What are Tear Stains?
Tear stains are reddish-brown marks under a dog’s eyes, which are observed in some dogs more than others. As such discolouration is more visible on dogs with light coloured fur, this does not indicate the presence of the condition. In fact, the prevalence of the condition is largely dependent on the dog’s breed.
A dog with tear stains
Epiphora, also known as excessive tearing, is the cause for tear stains. Usually, tear ducts drain fluids in the eyes, but a malfunction – or, the inability to drain tears properly – can cause overflow of tears onto the face.
Since epiphora is a symptom of medical conditions such as conjunctivitis, glaucoma and allergies, do keep a lookout for excessive tearing in your dog. Breed-wise, as a result of genetics and heredity, short-nosed breeds including Pekingeses, Malteses and Pugs have protuberant eyes. In this case, tearing can occur due to eye irritation. Genetically, breeds such as Poodles and Cocker Spaniels are more likely to have imperforate puncta – where tear ducts are improperly developed such that tears are blocked from being drained.

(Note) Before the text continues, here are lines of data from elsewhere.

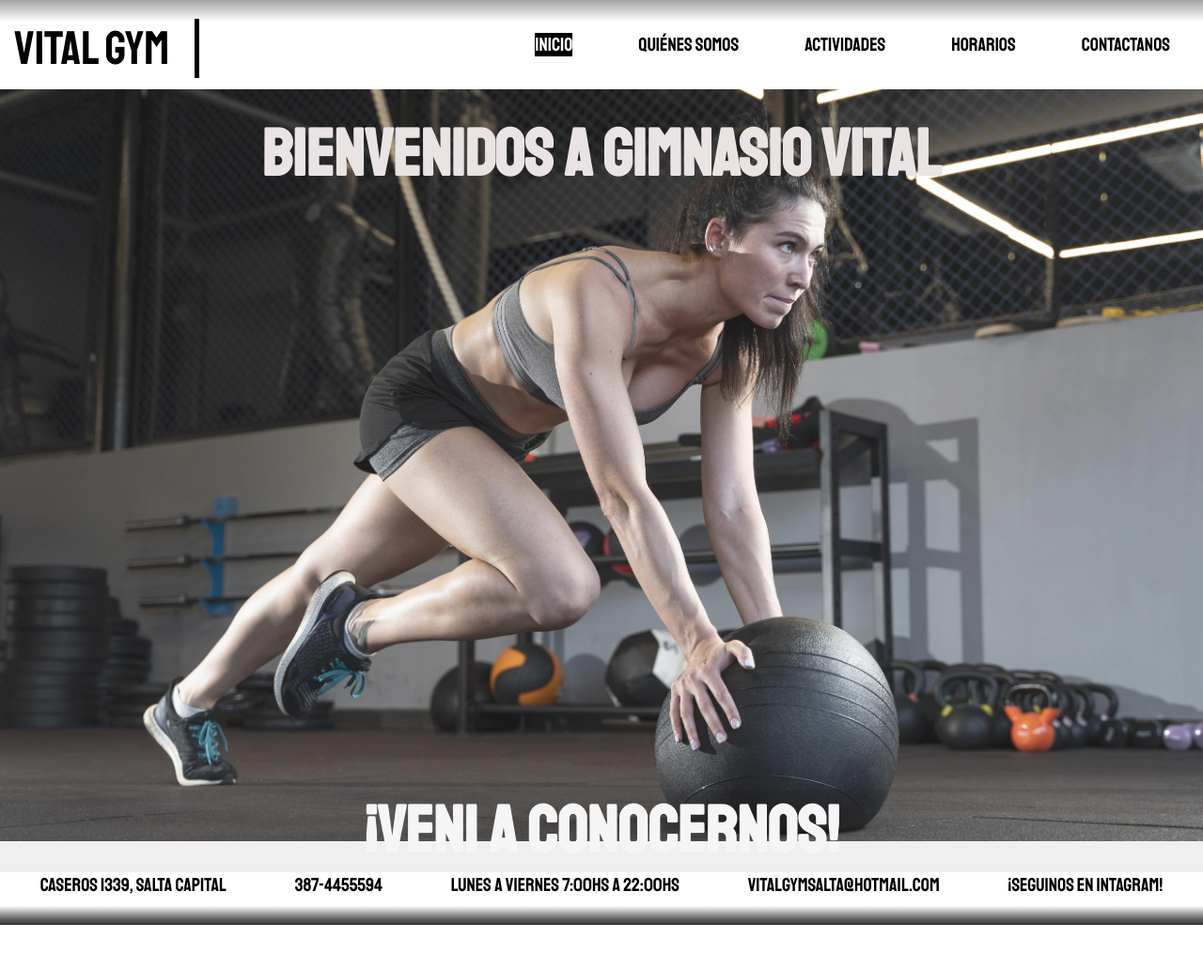
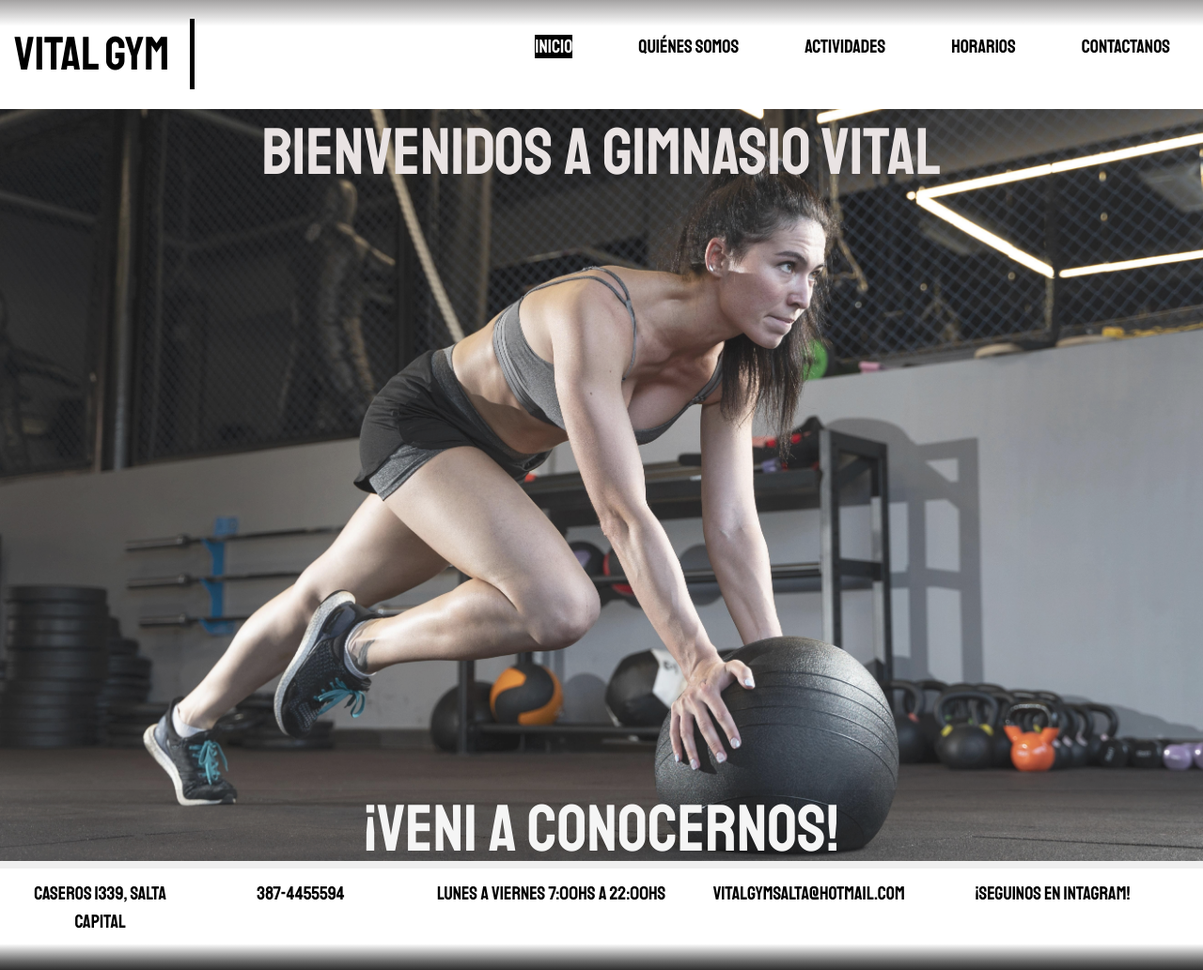
Before and after one commit to bernardo-95/bernardo-95-github.io, a plain HTML site: page index.html in a window 1280 px wide. Shown: the whole page at 94% size. Before the commit the page ends 984 px from the top, so only its background shows below. Drawn offline with nearby package versions, Linux system fonts and the light colour scheme.

Commit message:
Footer con Bootstrap OK

```diff
--- a/css/style.css
+++ b/css/style.css
@@ -119,24 +119,29 @@ footer{
 
 /* FOOTER */
 
-footer {
+/* footer {
   height: auto;
   display: flex;
   flex-wrap: wrap;
   justify-content: space-evenly;
-}
+} */
 
 footer p {
   color: black;
   text-decoration: none;
   font-family: Staatliches;
   font-size: 20px;
-  padding: 30px;
+  padding: 20px;
+  text-align: center;
 }
 
 .linkInsta {
   text-decoration: none;
   color: black;
+  font-family: Staatliches;
+  font-size: 20px;
+  padding: 20px;
+  text-align: center;
 }
 
 .linkInsta:hover {
@@ -155,6 +160,13 @@ footer p {
 
 @media (max-width: 800px) {
   footer p {
+    font-size: 10px;
+    padding: 15px;
+  }
+}
+
+@media (max-width: 800px) {
+  .linkInsta {
     font-size: 10px;
     padding: 15px;
   }
--- a/index.html
+++ b/index.html
@@ -9,6 +9,9 @@
     <link rel="preconnect" href="https://fonts.googleapis.com">
     <link rel="preconnect" href="https://fonts.gstatic.com" crossorigin>
     <link href="https://fonts.googleapis.com/css2?family=Staatliches&display=swap" rel="stylesheet">
+
+    <link href="https://cdn.jsdelivr.net/npm/bootstrap@5.1.3/dist/css/bootstrap.min.css" rel="stylesheet"
+        integrity="sha384-1BmE4kWBq78iYhFldvKuhfTAU6auU8tT94WrHftjDbrCEXSU1oBoqyl2QvZ6jIW3" crossorigin="anonymous">
 
     <link rel="stylesheet" href="./css/style.css">
 
@@ -37,14 +40,23 @@
         </div>
     </main>
 
-    <footer>
-        <p>Caseros 1339, Salta Capital</p>
-        <p>387-4455594</p>
-        <p>Lunes a viernes 7:00hs a 22:00hs</p>
-        <p>VitalGymSalta@hotmail.com</p>
-        <p><a class="linkInsta" href="https://www.instagram.com" target="_blank">¡Seguinos en Intagram!</a></p>
+    <footer class="container-fluid">
+        <div class="row">
+            <p class="col-2">Caseros 1339, Salta Capital</p>
+            <p class="col-2">387-4455594</p>
+            <p class="col-3">Lunes a viernes 7:00hs a 22:00hs</p>
+            <p class="col-2">VitalGymSalta@hotmail.com</p>
+            <a class="col-3 linkInsta" href="https://www.instagram.com" target="_blank">¡Seguinos en Intagram!</a>
+        </div>
     </footer>
 
+
+    <script src="https://cdn.jsdelivr.net/npm/@popperjs/core@2.10.2/dist/umd/popper.min.js"
+        integrity="sha384-7+zCNj/IqJ95wo16oMtfsKbZ9ccEh31eOz1HGyDuCQ6wgnyJNSYdrPa03rtR1zdB"
+        crossorigin="anonymous"></script>
+    <script src="https://cdn.jsdelivr.net/npm/bootstrap@5.1.3/dist/js/bootstrap.min.js"
+        integrity="sha384-QJHtvGhmr9XOIpI6YVutG+2QOK9T+ZnN4kzFN1RtK3zEFEIsxhlmWl5/YESvpZ13"
+        crossorigin="anonymous"></script>
 </body>
 
 </html>
```
Also changed, not shown: paginas/actividades.html (+17 -6 lines), paginas/contacto.html (+17 -6 lines), paginas/horarios.html (+17 -6 lines), paginas/nosotros.html (+17 -6 lines).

Tear stains can be different in colour due to different causes. Reddish stains occur from a buildup of iron-containing porphyrin, a pigment found in tears. Such stains can darken when exposed to sunlight. Meanwhile, brownish stains occur in the presence of a yeast infection on the skin.
Before self-treatment, always take your dog to the vet to rule out any medical cause of epiphora. In the meantime, you can carry out simple grooming at home to improve its condition. At least twice-weekly, use a warm towel to clean the area around your dog’s eyes. This prevents the buildup of porphyrin and can even slow the spread of yeast infection. Additionally, do keep your its fur trimmed around its eyes to reduce irritation and overproduction of tears. Should your dog be pawing at its eyes, consider using an Elizabethan collar to avoid further damage.
As with all medical conditions, the treatment for epiphora depends on the cause. Should the condition persist despite regular grooming, then a trip to the vet is recommended. For medical-related causes, your vet will be able to advise on the next course of action to take. For tear stains associated with allergies, the vet may prescribe antihistamines. Otherwise, your vet may refer you to a veterinary ophthalmologist to find out the exact cause for excessive tearing in your dog.
While tear stains do affect your dog’s appearance, keep in mind the more pressing health problems related. Once you’ve ruled out any medical causes, you can start help your pet maintain good hygiene and, in turn, a good appearance.